Everything that comes with the Navigator: heatsink, thermal interface material, mounting hardware, expansion cables, leak sensor probes, and a microSD card pre-loaded with BlueOS.

We designed the Navigator and BlueOS primarily for the BlueROV2, but keeping in mind general flexibility for lots of other applications. As well as ROVs, the Navigator is well suited to use on ground robots, drones, surface vessels, remote sensing, and more! It is compatible with the ArduPilot flight control software, but can also be used with direct access to the onboard sensors and outputs. We hope to provide libraries to make that easy in the future, but for now, we are sharing its open-source schematic for reference for any advanced users.

There is a lot more technical information and details available on the product page here.

BlueOS

BlueOS's browser-based user interface.
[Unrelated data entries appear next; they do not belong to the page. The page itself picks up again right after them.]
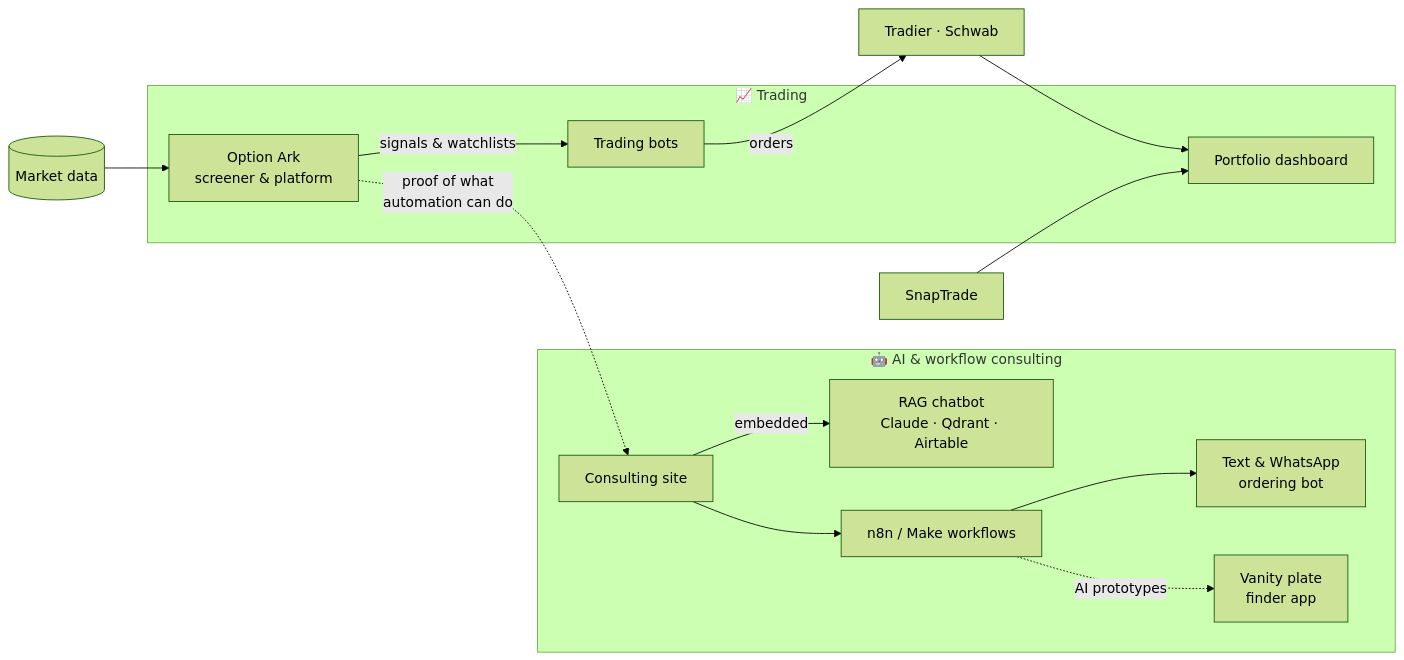
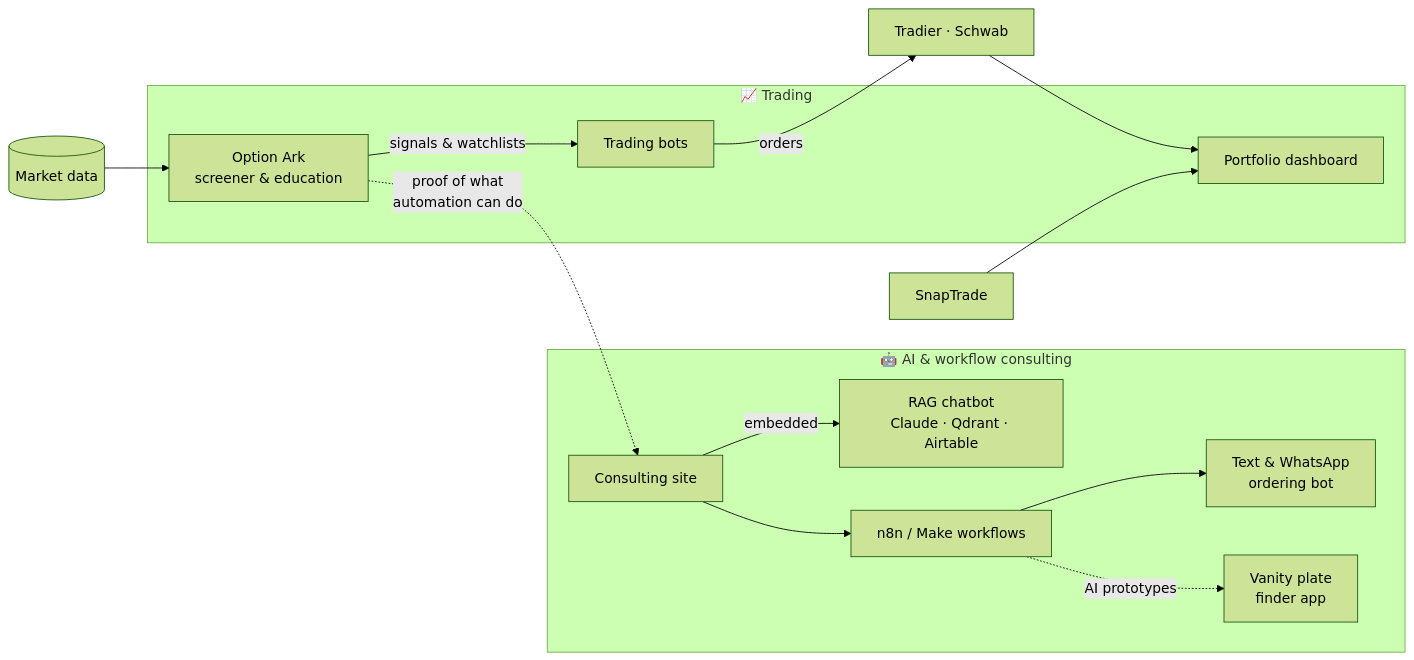
The first of 8 diagrams in README.md (OA-JVKing/OA-JVKing), drawn with Mermaid (forest theme) before and after one commit. The commit also changed other lines of this file, not shown here.

First line of the commit message:
Expand Option Ark platform section

````diff
--- a/README.md
+++ b/README.md
@@ -11,28 +11,28 @@
 ```mermaid
 flowchart LR
     subgraph Trading["📈 Trading"]
-        OA["Option Ark<br/>screener & platform"]
+        OA["Option Ark<br/>screener & education"]
         BOTS["Trading bots"]
         DASH["Portfolio dashboard"]
     end
 
     subgraph Consulting["🤖 AI & workflow consulting"]
         SITE["Consulting site"]
         RAG["RAG chatbot<br/>Claude · Qdrant · Airtable"]
         WF["n8n / Make workflows"]
         CHAT["Text & WhatsApp<br/>ordering bot"]
         PLATE["Vanity plate<br/>finder app"]
     end
 
     MKT[("Market data")] --> OA
     OA -- "signals & watchlists" --> BOTS
     BOTS -- "orders" --> BRK["Tradier · Schwab"]
     BRK --> DASH
     SNAP["SnapTrade"] --> DASH
 
     OA -. "proof of what<br/>automation can do" .-> SITE
     SITE -- "embedded" --> RAG
     SITE --> WF
     WF --> CHAT
     WF -. "AI prototypes" .-> PLATE
 ```
````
Along with the Navigator, we’re announcing BlueOS, our new core operating software that runs on the Raspberry Pi and provides a host of tools and services. It replaces the “companion” software that has always run on the Raspberry Pi computer on the ROV. BlueOS is not a true operating system like Linux or Windows, but rather a collection of software that runs alongside Linux. But, like you’d expect from your computer’s operating system, it provides tools like system monitoring, process management, software updates, network configuration, user interface, and user defined extensions. It has a browser
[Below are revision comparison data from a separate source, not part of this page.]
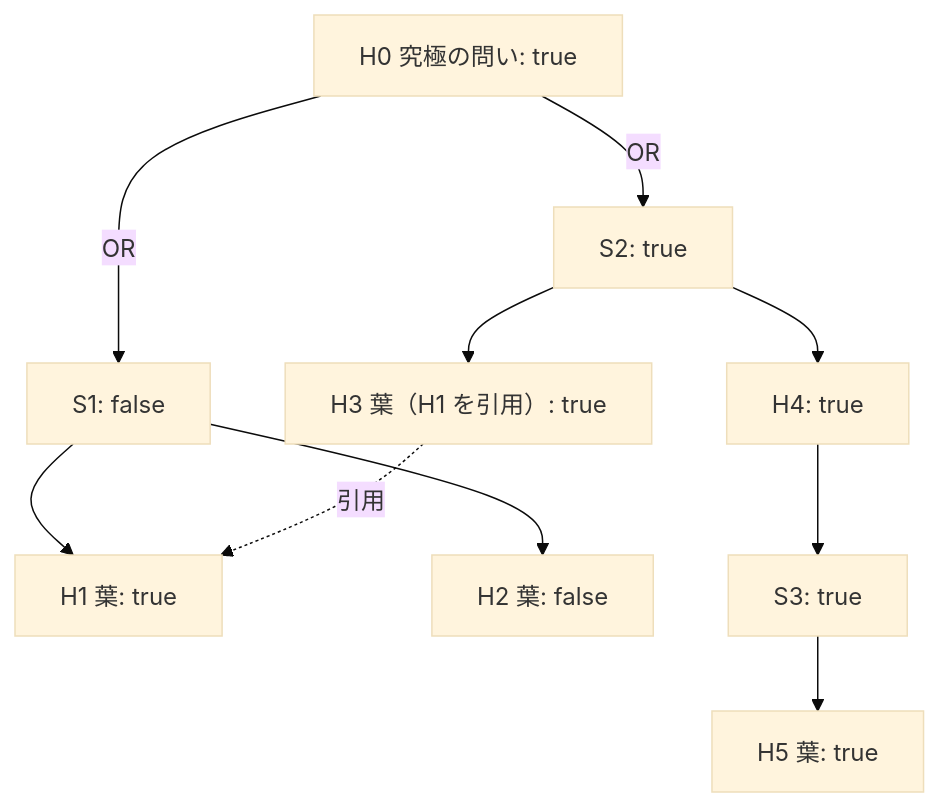
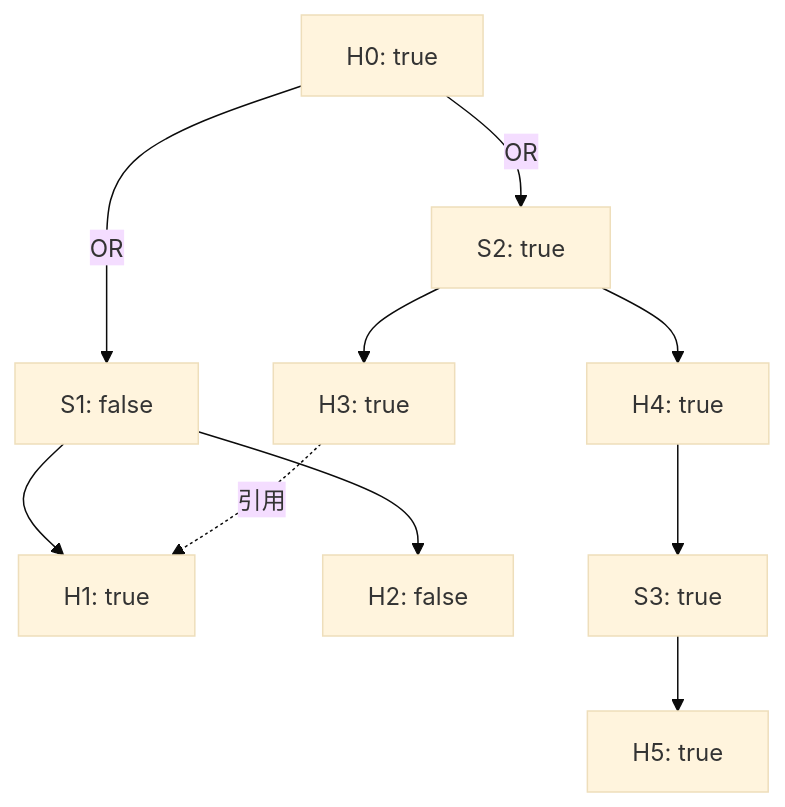
The diagram in docs/tree/propagation.md (yamambainc/logiforge), drawn with Mermaid (base theme) before and after one commit. The commit also changed other lines of this file and 9 other files, not shown here.

First line of the commit message:
docs, design: mermaid の中に説明文を書かない規則を skill に足し、図を直した

````diff
--- a/docs/tree/propagation.md
+++ b/docs/tree/propagation.md
@@ -83,12 +83,12 @@
 ```mermaid
 graph TD
-  H0["H0 究極の問い: true"] -->|OR| S1["S1: false"]
+  H0["H0: true"] -->|OR| S1["S1: false"]
   H0 -->|OR| S2["S2: true"]
-  S1 --> H1["H1 葉: true"]
-  S1 --> H2["H2 葉: false"]
-  S2 --> H3["H3 葉（H1 を引用）: true"]
+  S1 --> H1["H1: true"]
+  S1 --> H2["H2: false"]
+  S2 --> H3["H3: true"]
   S2 --> H4["H4: true"]
   H4 --> S3["S3: true"]
-  S3 --> H5["H5 葉: true"]
+  S3 --> H5["H5: true"]
   H3 -. 引用 .-> H1
 ```
````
BlueOS works with the Navigator, but can also be used with other flight controllers like the Pixhawk. Any ROV, no matter when it was purchased, can be upgraded to BlueOS!

BlueOS will be an ongoing project and will continue to evolve with new features! Our first release is available now and ships with the Navigator and you can also download and install it on your own Raspberry Pi SD Card. You can learn more about BlueOS in this forum post here!

Note, we have the original Pixhawk autopilot available as well for those who need it! We’ll be retiring it once we run out, but we still have a number in stock.

That’s all for today! Thanks for reading. If you have any questions or comments, please join the discussion on our forums!

6 Likes

I like the navigator flight controller and BlueOS…Does it support raspberry pi 3b+?
:slightly_smiling_face:

Hi @ChairmanAlex,

I believe the Navigator is RPi4 only (as mentioned in the post), but I’ve asked internally and will confirm.

BlueOS should run fine on an RPi3B+.

The Navigator depends on the new bcm2711 chip in the RPi4, so it is indeed RPi4 only.

Are you planning to keep the retro compatibility with the Pixhawk? Or BlueOS will be developed focusing only on the navigator flight controller?

Noticed how the hardware page for new Navigator mentioned how relays are not supported yet but coming soon. Just curious if we have a expected date for relay integration?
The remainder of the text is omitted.